* **What you will do**: The output should consist solely of the lines running from the one that contains "E[FxSplitsFactory]" through the end of the records below, copied exactly.

Change detection data:

▬▬▬

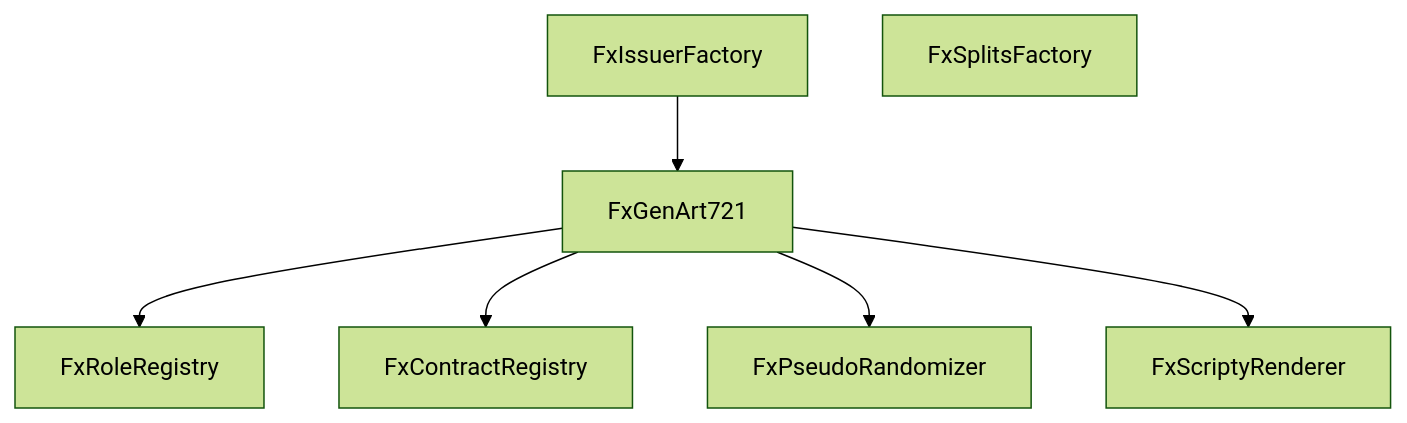
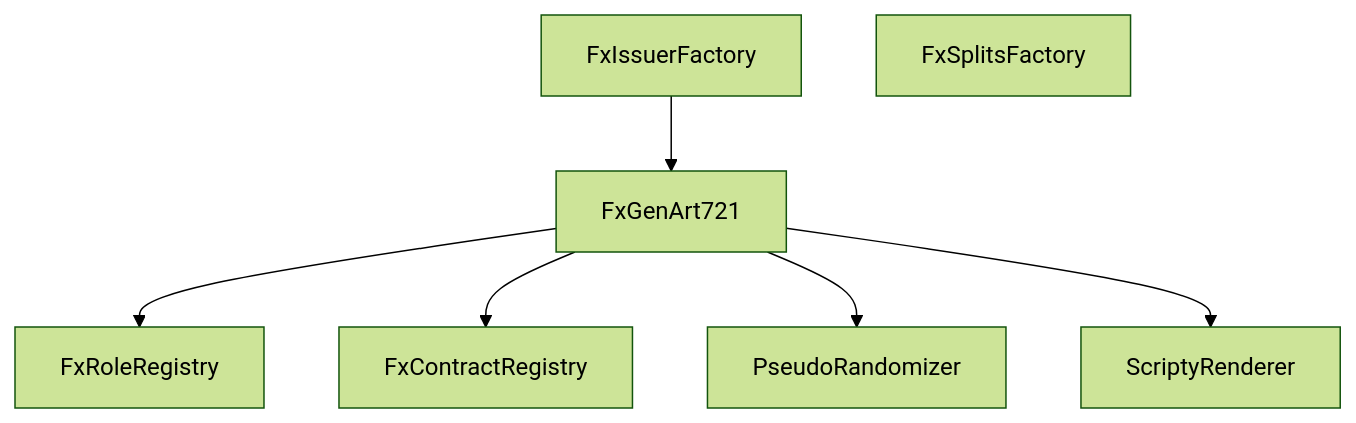
The diagram in README.md (fxhash/fxhash-evm-core), drawn with Mermaid (forest theme) before and after one commit. The commit also changed other lines of this file and 20 other files, not shown here.

````diff
--- a/README.md
+++ b/README.md
@@ -27,9 +33,9 @@
 ```mermaid
 graph TD
 B[FxGenArt721]--> A[FxRoleRegistry]
 C[FxIssuerFactory] --> B
 B --> D[FxContractRegistry]
 E[FxSplitsFactory]
-B --> F[FxPseudoRandomizer]
-B --> G[FxScriptyRenderer]
+B --> F[PseudoRandomizer]
+B --> G[ScriptyRenderer]
 ```
````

▬▬▬

* **Response**:
 E[FxSplitsFactory]
-B --> F[FxPseudoRandomizer]
-B --> G[FxScriptyRenderer]
+B --> F[PseudoRandomizer]
+B --> G[ScriptyRenderer]
 ```
````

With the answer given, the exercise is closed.